─── Dataset ───

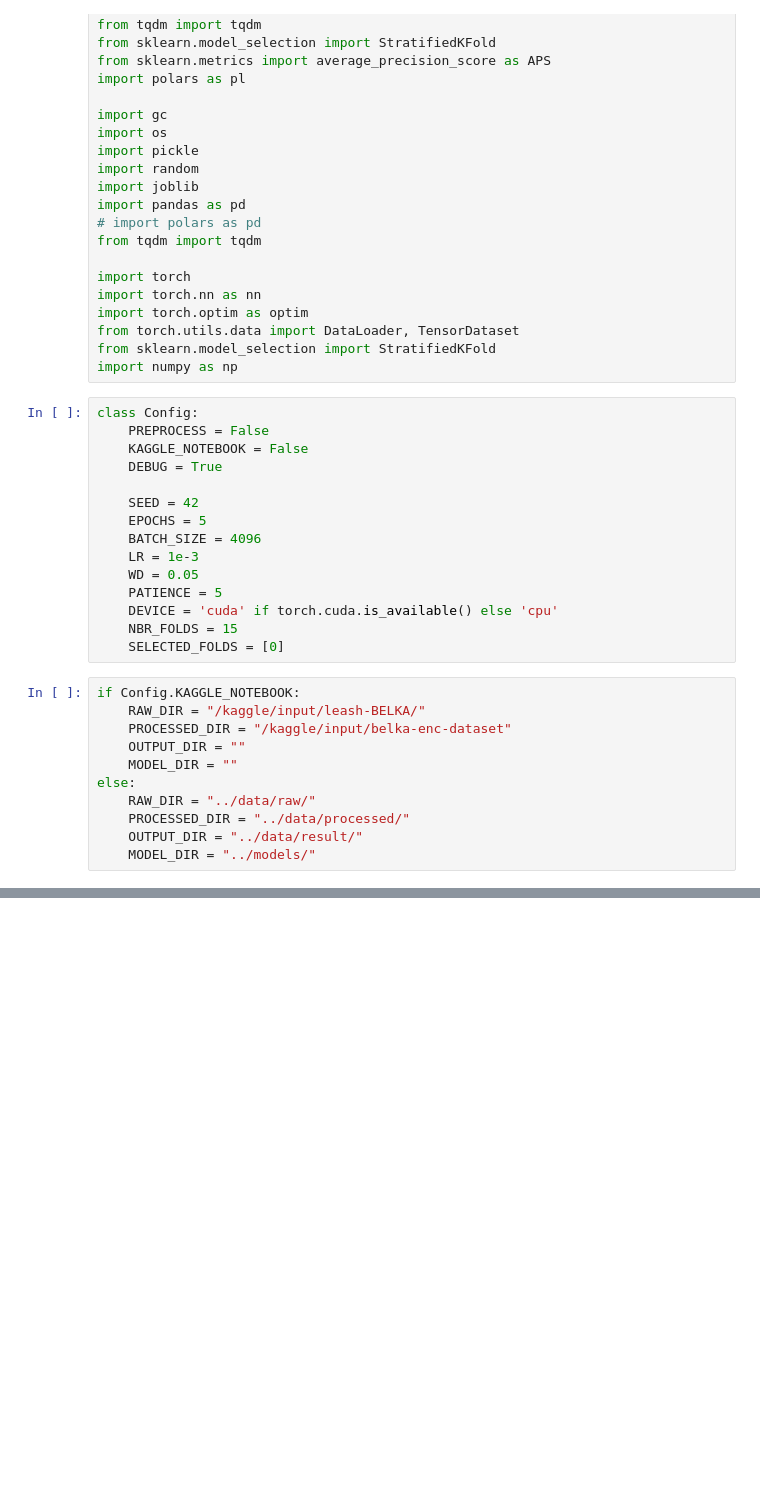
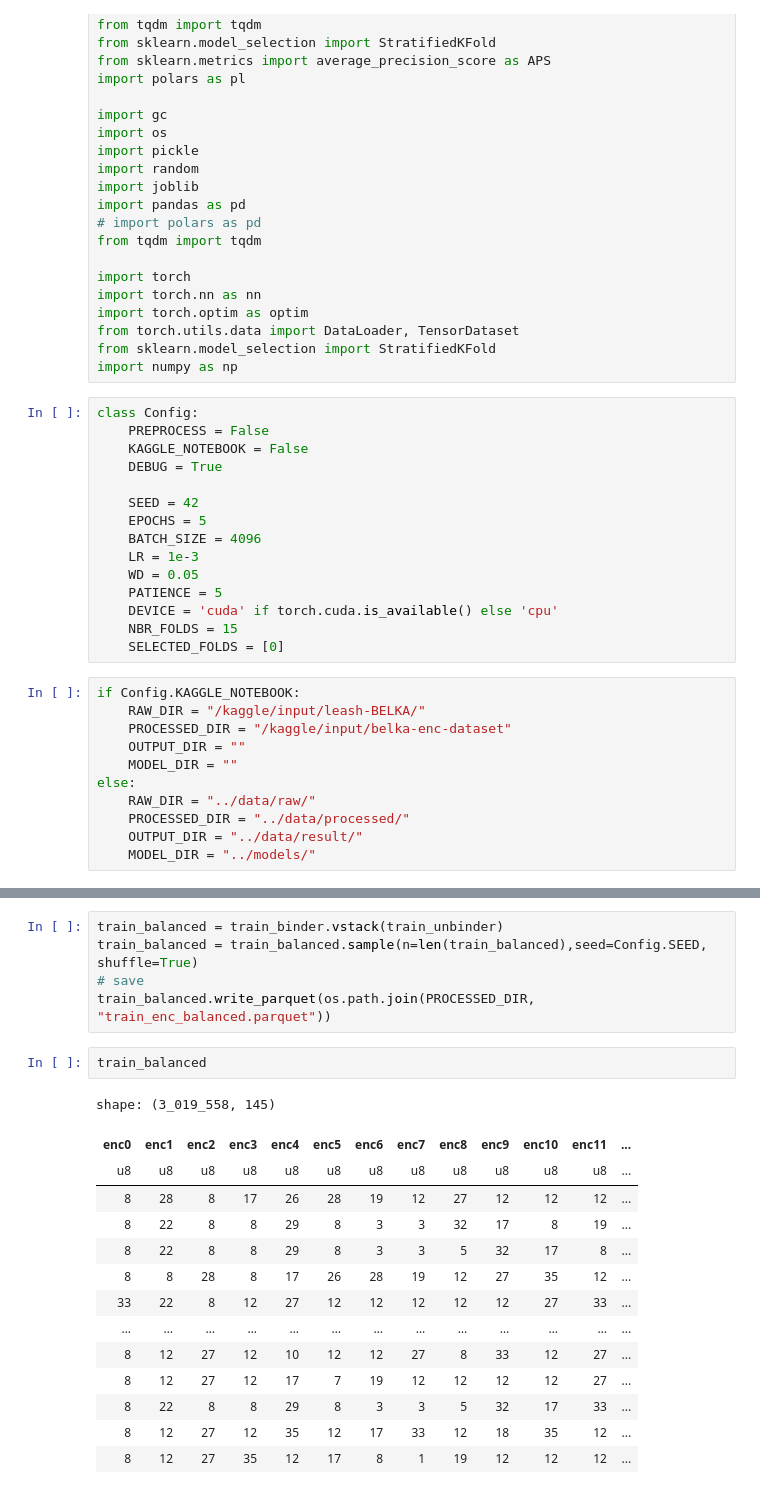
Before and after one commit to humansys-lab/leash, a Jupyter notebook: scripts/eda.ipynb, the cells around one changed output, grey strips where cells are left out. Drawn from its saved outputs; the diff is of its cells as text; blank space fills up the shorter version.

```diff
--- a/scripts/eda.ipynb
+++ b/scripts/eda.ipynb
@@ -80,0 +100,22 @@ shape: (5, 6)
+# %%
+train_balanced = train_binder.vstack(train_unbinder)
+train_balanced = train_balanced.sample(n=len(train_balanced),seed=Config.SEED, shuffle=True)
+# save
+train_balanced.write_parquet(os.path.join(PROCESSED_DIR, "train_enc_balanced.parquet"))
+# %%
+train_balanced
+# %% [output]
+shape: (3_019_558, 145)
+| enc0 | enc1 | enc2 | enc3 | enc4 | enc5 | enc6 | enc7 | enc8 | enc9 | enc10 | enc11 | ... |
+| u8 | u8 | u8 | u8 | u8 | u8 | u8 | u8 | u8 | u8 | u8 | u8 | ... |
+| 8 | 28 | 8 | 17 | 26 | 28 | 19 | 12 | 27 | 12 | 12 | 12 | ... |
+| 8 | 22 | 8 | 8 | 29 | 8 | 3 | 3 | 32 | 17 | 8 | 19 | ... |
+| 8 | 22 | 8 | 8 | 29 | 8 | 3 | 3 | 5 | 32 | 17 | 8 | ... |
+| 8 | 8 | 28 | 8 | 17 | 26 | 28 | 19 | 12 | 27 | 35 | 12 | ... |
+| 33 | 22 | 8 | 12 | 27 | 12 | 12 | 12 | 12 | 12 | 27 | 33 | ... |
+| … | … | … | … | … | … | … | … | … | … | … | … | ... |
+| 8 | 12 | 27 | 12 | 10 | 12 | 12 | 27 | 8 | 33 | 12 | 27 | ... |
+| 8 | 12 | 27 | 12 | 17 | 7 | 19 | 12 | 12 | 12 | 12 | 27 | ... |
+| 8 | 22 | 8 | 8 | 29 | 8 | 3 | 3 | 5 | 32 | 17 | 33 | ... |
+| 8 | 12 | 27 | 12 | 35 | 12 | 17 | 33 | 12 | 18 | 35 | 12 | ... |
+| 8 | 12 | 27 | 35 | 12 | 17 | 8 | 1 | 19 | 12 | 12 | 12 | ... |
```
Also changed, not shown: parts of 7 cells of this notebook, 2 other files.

───
─── Dataset ───

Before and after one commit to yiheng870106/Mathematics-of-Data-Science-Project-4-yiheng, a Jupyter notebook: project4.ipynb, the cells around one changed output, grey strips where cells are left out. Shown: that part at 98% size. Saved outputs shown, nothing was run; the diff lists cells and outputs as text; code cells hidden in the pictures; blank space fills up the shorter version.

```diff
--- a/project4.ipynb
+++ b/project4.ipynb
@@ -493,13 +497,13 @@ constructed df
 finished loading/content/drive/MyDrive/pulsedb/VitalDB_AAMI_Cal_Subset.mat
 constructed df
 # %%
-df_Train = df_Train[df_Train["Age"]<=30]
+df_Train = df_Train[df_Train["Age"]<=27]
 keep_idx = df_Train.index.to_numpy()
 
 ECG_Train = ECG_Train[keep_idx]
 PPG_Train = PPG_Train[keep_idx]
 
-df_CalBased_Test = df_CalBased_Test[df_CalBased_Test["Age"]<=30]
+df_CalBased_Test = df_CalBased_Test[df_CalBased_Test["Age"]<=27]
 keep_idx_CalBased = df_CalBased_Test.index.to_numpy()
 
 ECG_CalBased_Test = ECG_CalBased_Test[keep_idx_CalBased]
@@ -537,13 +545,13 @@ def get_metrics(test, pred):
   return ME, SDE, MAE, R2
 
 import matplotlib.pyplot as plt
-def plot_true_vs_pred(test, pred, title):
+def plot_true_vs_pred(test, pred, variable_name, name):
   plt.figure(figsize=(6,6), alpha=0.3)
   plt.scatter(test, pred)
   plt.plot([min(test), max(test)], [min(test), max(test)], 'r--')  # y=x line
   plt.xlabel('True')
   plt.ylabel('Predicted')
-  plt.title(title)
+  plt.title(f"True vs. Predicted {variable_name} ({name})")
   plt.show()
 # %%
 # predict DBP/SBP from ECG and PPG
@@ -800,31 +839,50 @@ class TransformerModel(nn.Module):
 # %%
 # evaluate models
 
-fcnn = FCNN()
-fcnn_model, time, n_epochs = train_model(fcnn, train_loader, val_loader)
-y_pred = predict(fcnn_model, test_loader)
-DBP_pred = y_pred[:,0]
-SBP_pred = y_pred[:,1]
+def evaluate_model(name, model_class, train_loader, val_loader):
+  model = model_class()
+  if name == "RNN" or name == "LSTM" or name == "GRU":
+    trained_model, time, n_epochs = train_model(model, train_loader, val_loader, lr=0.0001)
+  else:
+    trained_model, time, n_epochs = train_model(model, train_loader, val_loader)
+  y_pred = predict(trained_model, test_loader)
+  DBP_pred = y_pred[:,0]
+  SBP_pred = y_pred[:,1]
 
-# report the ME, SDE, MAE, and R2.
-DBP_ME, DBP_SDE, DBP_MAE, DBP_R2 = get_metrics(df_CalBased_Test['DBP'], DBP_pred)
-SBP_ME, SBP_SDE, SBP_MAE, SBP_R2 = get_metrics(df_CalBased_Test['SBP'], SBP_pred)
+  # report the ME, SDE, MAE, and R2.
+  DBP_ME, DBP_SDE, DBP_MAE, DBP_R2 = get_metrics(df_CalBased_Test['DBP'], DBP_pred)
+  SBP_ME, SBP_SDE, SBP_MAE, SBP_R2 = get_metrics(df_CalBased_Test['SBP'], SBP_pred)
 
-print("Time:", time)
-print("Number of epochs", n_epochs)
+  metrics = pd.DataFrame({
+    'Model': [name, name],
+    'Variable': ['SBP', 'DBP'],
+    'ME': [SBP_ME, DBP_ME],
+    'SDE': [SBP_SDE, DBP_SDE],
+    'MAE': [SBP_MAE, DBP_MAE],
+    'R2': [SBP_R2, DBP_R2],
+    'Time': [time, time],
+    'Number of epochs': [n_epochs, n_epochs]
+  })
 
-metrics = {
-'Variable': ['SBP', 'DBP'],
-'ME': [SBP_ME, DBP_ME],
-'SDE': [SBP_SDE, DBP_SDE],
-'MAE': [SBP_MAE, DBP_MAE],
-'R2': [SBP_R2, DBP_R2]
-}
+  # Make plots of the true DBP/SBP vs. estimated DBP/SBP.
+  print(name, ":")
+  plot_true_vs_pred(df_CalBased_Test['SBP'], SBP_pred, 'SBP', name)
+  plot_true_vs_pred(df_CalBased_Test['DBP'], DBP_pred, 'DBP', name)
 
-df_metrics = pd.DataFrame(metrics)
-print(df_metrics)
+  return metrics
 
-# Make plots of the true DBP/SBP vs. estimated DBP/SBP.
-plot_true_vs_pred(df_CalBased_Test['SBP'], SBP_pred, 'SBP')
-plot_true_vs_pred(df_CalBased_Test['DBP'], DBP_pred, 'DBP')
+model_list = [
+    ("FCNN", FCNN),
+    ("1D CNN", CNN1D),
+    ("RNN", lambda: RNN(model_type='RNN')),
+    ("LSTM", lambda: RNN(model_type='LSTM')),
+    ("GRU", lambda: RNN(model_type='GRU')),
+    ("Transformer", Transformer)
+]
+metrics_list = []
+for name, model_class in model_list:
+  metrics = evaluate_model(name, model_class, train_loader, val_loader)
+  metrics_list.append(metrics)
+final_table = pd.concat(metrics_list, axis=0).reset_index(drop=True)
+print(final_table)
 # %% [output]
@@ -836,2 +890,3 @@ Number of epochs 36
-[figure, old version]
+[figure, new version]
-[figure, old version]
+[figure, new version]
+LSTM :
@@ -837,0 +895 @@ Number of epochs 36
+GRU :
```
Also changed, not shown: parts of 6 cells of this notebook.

───
─── Dataset ───

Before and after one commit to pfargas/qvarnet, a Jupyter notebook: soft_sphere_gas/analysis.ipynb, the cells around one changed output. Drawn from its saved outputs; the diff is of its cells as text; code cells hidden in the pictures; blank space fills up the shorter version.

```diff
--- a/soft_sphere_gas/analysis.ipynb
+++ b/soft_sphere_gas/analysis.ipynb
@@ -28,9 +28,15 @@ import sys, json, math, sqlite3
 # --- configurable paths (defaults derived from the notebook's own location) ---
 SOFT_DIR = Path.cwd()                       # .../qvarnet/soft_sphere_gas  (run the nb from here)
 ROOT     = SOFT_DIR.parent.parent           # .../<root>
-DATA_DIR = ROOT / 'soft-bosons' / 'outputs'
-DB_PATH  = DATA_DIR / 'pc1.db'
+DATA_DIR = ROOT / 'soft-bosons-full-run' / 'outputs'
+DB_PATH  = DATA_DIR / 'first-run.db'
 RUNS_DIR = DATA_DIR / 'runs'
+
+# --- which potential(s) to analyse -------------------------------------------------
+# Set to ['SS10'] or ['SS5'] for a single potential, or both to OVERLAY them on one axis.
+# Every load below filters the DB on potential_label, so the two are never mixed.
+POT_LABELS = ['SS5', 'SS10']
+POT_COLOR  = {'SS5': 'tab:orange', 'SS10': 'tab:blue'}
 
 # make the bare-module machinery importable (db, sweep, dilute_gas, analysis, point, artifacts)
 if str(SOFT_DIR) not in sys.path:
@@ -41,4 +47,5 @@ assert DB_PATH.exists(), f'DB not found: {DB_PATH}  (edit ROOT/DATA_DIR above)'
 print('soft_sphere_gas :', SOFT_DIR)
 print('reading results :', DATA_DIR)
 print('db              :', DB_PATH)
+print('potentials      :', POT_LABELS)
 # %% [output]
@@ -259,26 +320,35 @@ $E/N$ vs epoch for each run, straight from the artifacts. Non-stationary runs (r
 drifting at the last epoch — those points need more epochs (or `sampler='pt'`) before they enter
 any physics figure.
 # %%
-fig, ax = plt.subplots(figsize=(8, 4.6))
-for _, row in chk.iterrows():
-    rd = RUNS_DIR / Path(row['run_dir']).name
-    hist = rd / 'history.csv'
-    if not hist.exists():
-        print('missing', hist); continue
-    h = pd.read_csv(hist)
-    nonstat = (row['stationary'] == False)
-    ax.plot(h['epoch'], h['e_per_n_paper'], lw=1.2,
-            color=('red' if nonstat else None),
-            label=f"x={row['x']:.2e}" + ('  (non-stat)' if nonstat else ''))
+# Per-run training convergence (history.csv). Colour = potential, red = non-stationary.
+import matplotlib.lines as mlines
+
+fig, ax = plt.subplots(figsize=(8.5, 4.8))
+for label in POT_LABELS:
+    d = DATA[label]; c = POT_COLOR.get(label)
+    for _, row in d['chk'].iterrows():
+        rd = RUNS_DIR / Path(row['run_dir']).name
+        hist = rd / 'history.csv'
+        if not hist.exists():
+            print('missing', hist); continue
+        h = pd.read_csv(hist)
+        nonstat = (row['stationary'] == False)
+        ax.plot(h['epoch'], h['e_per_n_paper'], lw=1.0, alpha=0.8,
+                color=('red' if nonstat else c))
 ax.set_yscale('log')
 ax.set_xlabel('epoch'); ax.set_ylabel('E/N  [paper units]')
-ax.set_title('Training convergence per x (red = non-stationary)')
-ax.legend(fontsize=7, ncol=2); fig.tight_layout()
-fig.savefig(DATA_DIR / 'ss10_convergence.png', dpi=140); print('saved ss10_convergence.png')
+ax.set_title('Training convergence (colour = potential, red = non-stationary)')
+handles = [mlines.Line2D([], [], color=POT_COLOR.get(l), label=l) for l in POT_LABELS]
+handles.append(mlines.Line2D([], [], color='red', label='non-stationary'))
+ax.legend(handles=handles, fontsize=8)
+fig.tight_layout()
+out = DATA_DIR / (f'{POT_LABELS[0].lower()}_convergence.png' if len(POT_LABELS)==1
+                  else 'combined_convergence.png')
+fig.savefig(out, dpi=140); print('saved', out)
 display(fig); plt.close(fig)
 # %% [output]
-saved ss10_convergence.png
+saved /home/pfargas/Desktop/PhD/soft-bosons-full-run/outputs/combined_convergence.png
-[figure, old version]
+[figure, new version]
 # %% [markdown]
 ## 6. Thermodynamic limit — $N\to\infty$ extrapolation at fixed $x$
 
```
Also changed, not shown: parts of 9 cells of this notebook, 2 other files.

───

Search the entries above for the string "scripts". Copy each line that holds it.

Before and after one commit to humansys-lab/leash, a Jupyter notebook: scripts/eda.ipynb, the cells around one changed output, grey strips where cells are left out. Drawn from its saved outputs; the diff is of its cells as text; blank space fills up the shorter version.
--- a/scripts/eda.ipynb
+++ b/scripts/eda.ipynb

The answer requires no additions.